NEW YORK—Miguel Gonzalez spent two full years out of the game, one with a torn miniscus in his knee and the other recovering from Tommy John surgery. When the Orioles signed him to a minor-league deal in late February, the Angels and Red Sox had already given up on him.
And on Friday night – in the middle of a pennant race – the 28-year-old right-hander put the Baltimore Orioles within two games of the AL East lead with seven shutout innings against the Yankees.
Gonzalez allowed just one baserunner through five innings (Derek Jeter’s fourth-inning single). He didn’t throw a three-ball count until his second batter into the sixth inning.
"Unbelievable,” said Orioles first baseman Mark Reynolds. “[He] threw strikes all night. Guys who throw strikes, it's a lot more fun to play defense behind. Keep you on your toes. Some quick innings, get you back into the dugout. He didn't make many mistakes."
In two starts here at Yankee Stadium, Gonzalez has 17 strikeouts and just one walk against the Yankees, numbers that surprised even Orioles pitching coach Rick Adair.

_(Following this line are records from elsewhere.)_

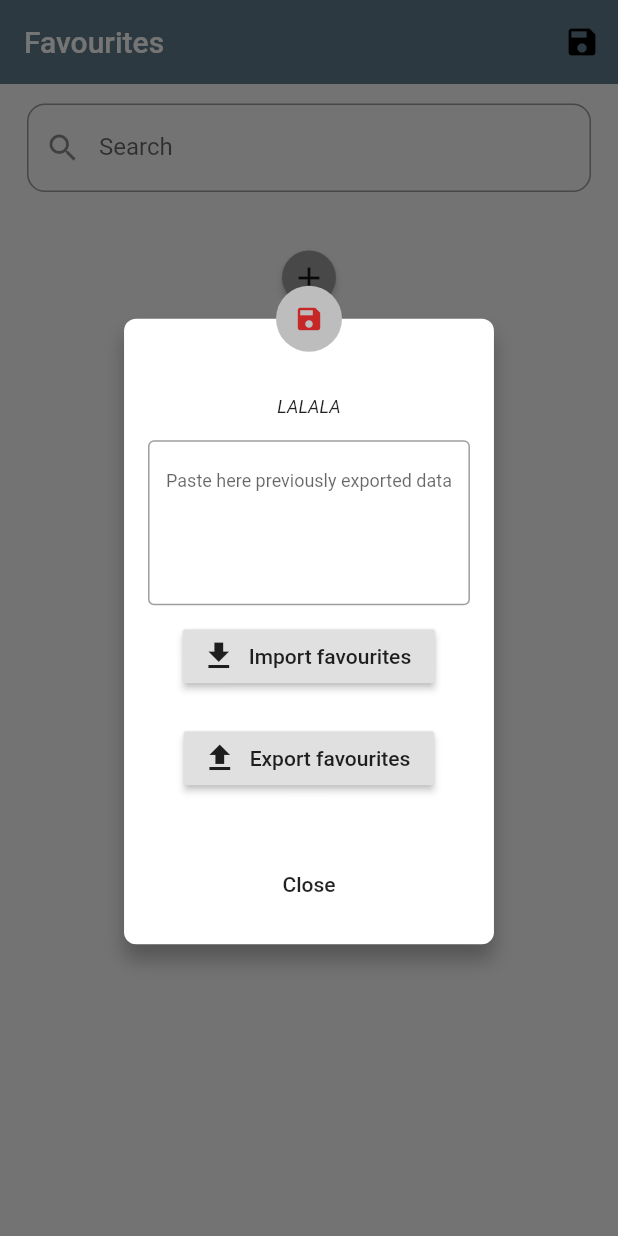
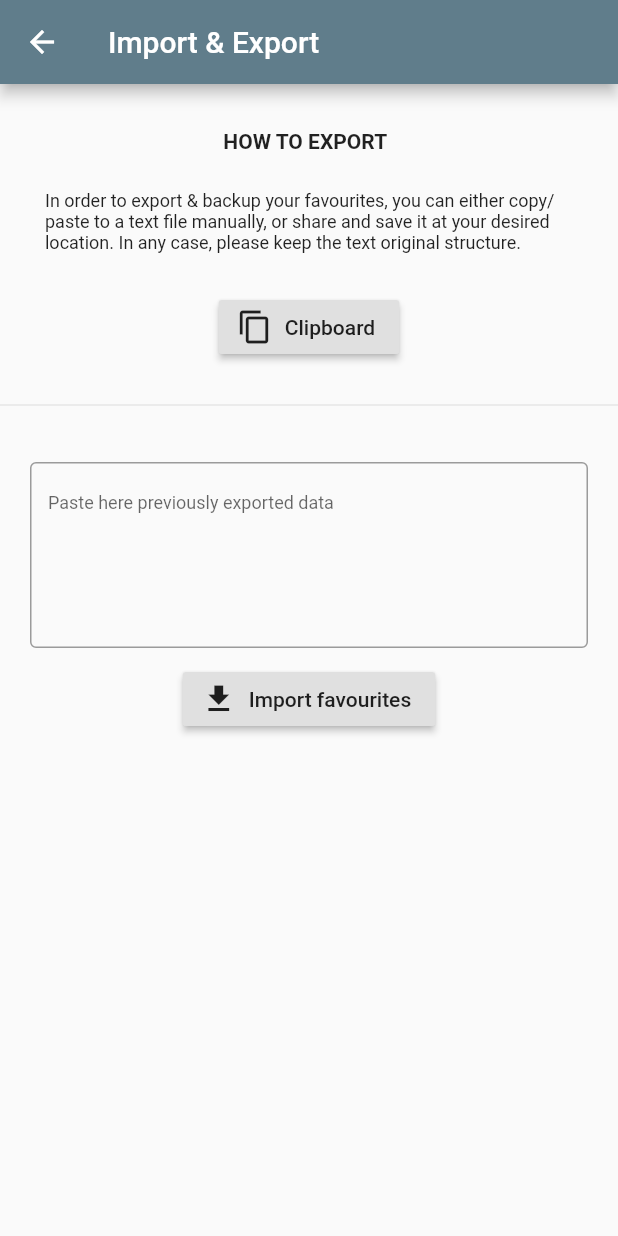
Before and after one commit to Manuito83/Cavokator, a Flutter app: the FavouritesPage widget shown alone on an empty page, opened directly with empty values, after a tap on the "save" icon, on a phone screen of 412 x 824 dp. Run offline on Flutter 3.47's test engine with Material 2 defaults, Android fonts, the phone set to English and light mode, and no system bars; our stand-ins replace connectivity, flutter_speed_dial, flutter_sticky_header, google_maps_flutter, scroll_to_index, share and 1 more; accounts and stored records are empty; statements that could not run were skipped.

Commit message:
Creating new page for exports and imports

```diff
--- a/lib/drawer.dart
+++ b/lib/drawer.dart
@@ -320,7 +320,6 @@ class _DrawerPageState extends State<DrawerPage> {
         case 4:
           return FavouritesPage(
             isThemeDark: _isThemeDark,
-            myFloat: myFloat,
             callback: callbackFab,
           );
         case 5:
--- a/lib/favourites/favourites.dart
+++ b/lib/favourites/favourites.dart
@@ -1,6 +1,7 @@
 import 'dart:convert';
 import 'dart:io';
 
+import 'package:cavokator_flutter/favourites/favourites_backups.dart';
 import 'package:cavokator_flutter/json_models/favourites_model.dart';
 import 'package:cavokator_flutter/utils/theme_me.dart';
 import 'package:flutter/cupertino.dart';
@@ -14,12 +15,10 @@ import 'package:path_provider/path_provider.dart';
 
 class FavouritesPage extends StatefulWidget {
   final bool isThemeDark;
-  final Widget myFloat;
   final Function callback;
   // TODO: pass theme and theme it!
 
-  FavouritesPage({@required this.isThemeDark, @required this.myFloat,
-                @required this.callback});
+  FavouritesPage({@required this.isThemeDark, @required this.callback});
 
   @override
   _FavouritesPageState createState() => _FavouritesPageState();
@@ -106,7 +105,11 @@ class _FavouritesPageState extends State<FavouritesPage> {
           icon: Icon(Icons.save),
           color: ThemeMe.apply(widget.isThemeDark, DesiredColor.MainText),
           onPressed: () {
-            _loadSaveDialog();
+            Navigator.push(
+              context,
+              MaterialPageRoute(builder: (context) => FavouritesBackupsPage()),
+            );
+            //_loadSaveDialog();
           },
         ),
       ],
@@ -502,7 +505,7 @@ class _FavouritesPageState extends State<FavouritesPage> {
     );
   }
 
-
+  // TODO: THIS HAS TO GO!
   Future<void> _loadSaveDialog() async {
     final file = await _localFile;
     return showDialog<void>(
--- /dev/null
+++ b/lib/favourites/favourites_backups.dart
@@ -0,0 +1,200 @@
+import 'dart:async';
+import 'dart:convert';
+import 'package:cavokator_flutter/json_models/favourites_model.dart';
+import 'package:flutter/material.dart';
+import 'package:flutter/services.dart';
+
+
+class FavouritesBackupsPage extends StatefulWidget {
+  final bool isThemeDark;
+  final List<Favourite> favouritesList;
+  // TODO: pass theme and theme it!
+
+  FavouritesBackupsPage({@required this.isThemeDark, this.favouritesList});
+
+  @override
+  _FavouritesBackupsPageState createState() => _FavouritesBackupsPageState();
+}
+
+class _FavouritesBackupsPageState extends State<FavouritesBackupsPage> {
+  final _importFormKey = GlobalKey<FormState>();
+  final _importInputController = new TextEditingController();
+  List<Favourite> _favouritesList = List<Favourite>();
+
+  String _exportInfo =
+      "In order to export & backup your favourites, you can either copy/paste "
+      "to a text file manually, or share and save it at your desired location. "
+      "In any case, please keep the text original structure.";
+
+
+  @override
+  void initState() {
+    _favouritesList = widget.favouritesList;
+    super.initState();
+  }
+
+  @override
+  Widget build(BuildContext context) {
+    String status = "";
+    Color statusColor = Colors.black;
+    return Scaffold(
+      appBar: AppBar(
+        title: Text("Import & Export"),
+      ),
+      body: SingleChildScrollView(
+        child: Column(
+          children: <Widget>[
+            Padding(
+              padding: EdgeInsets.fromLTRB(15, 30, 20, 15),
+              child: Text(
+                "HOW TO EXPORT",
+                style: TextStyle(
+                  fontSize: 14,
+                  fontWeight: FontWeight.bold
+                ),
+              ),
+            ),
+            Padding(
+              padding: EdgeInsets.fromLTRB(30, 10, 30, 15),
+              child: Text(
+                _exportInfo,
+                style: TextStyle(
+                  fontSize: 12,
+                ),
+              ),
+            ),
+            Padding(
+                padding: EdgeInsets.fromLTRB(10, 10, 10, 0),
+                child: RaisedButton.icon(
+                  icon: Icon(Icons.content_copy),
+                  label: Text("Clipboard"),
+                  onPressed: () async {
+                    _saveClipboard().then((onValue) {
+                      if (onValue == true) {
+                        setState(() {
+                          status = "Copied to clipboard!";
+                          statusColor = Colors.green;
+                        });
+                      } else {
+                        setState(() {
+                          status = "Error saving!";
+                          statusColor = Colors.red;
+                        });
+                      }
+                    });
+                  },
+                )
+            ),
+            Padding(
+              padding: EdgeInsets.fromLTRB(0, 20, 0, 20),
+                child: Divider(),
+            ),
+            Padding(
+              padding: EdgeInsets.fromLTRB(20, 10, 20, 20),
+              child: Form(
+                key: _importFormKey,
+                child: Column(
+                  children: <Widget>[
+                    TextFormField(
+                      controller: _importInputController,
+                      maxLines: 6,
+                      style: TextStyle(fontSize: 12),
+                      decoration: InputDecoration(
+                        counterText: "",
+                        border: OutlineInputBorder(),
+                        hintText: 'Paste here previously exported data',
+                      ),
+                      validator: (value) {
+                        if (value.isEmpty) {
+                          return "Cannot be empty!";
+                        }
+                        _importFromForm();
+                        return null;
+                      },
+                    ),
+                    Padding(
+                        padding: EdgeInsets.fromLTRB(10, 10, 10, 10),
+                        child: RaisedButton.icon(
+                          icon: Icon(Icons.file_download),
+                          label: Text("Import favourites"),
+                          onPressed: ()  {
+                            if (_importFormKey.currentState.validate()) {
+                              _importFromForm().then((onValue) {
+                                if (onValue > 0) {
+                                  setState(() {
+                                    status = "$onValue favourites imported!";
+                                    statusColor = Colors.green;
+                                  });
+                                } else {
+                                  setState(() {
+                                    status = "Error importing! "
+                                        "Did you place the "
+                                        "file in the right place?";
+                                    statusColor = Colors.red;
+                                  });
+                                }
+                              });
+                            }
+                          },
+                        )
+                    ),
+                  ],
+                ),
+              ),
+            ),
+            Padding(
+              padding: EdgeInsets.fromLTRB(10, 10, 10, 5),
+              child: Text(
+                status,
+                style: TextStyle(
+                  fontSize: 14,
+                  color: statusColor,
+                  fontWeight: FontWeight.bold,
+                ),
+              ),
+            ),
+          ],
+        ),
+      ),
+    );
+  }
+
+
+  @override
+  Future dispose() async {
+    super.dispose();
+  }
+
+
+  Future<bool> _saveClipboard() async {
+    try {
+      JsonEncoder encoder = new JsonEncoder.withIndent('  ');
+      String favouriteListToJson = encoder.convert((List<dynamic>.from(_favouritesList.map((x) => x.toJson()))));
+      ClipboardData jsonFav = ClipboardData(
+        text: favouriteListToJson,
+      );
+      Clipboard.setData(jsonFav);
+      return true;
+    } catch (e ){
+      return false;
+    }
+  }
+
+  Future<int> _importFromForm() async {
+    try {
+      String contents = _importInputController.text;
+      final favourites = favouriteListFromJson(contents);
+
+      for (var fav in favourites) {
+        print(fav.airports);
+      }
+      // TODO: add to main list!!!!!
+
+      return favourites.length;
+    } catch (e) {
+      return 0;
+    }
+  }
+
+
+}
```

“I didn’t know that,” Adair said when presented with that stat. “I knew he had a good night tonight and that the last time here he pitched well. I don’t know. I think Gonzo is a guy who really stays in the moment. He knows where he’d been. He knows what he’s been through in his career and he’s a guy who is going to attack no matter where he is. He’s a very fearless competitor. We’re glad to have him.
Earlier this week, Gonzalez shrugged when asked when he would get his next start. He hadn’t pitched since August 20 and was available for long-relief duty in the first two games against the White Sox.
He didn’t seem rattled. He wasn’t upset.
“It just makes you better,” he said of the uncertainty, very matter of factly.
And Friday night’s game was more than your average series opener. It was a tone-setter. The Orioles have won five of seven games here at Yankee Stadium this year, including five of their last six.
But as Orioles manager Buck Showalter has said on many occasions, these O’s have nothing to lose. And Gonzalez is the poster boy for that theory.
“I think he's a guy that's just letting it fly and trusting himself,” Orioles manager Buck Showalter said. “He doesn't have anything to lose. Heck, he's had a lot of people in his career tell him that he couldn't do something and I think he knows he's in a place where people get him and know what he brings."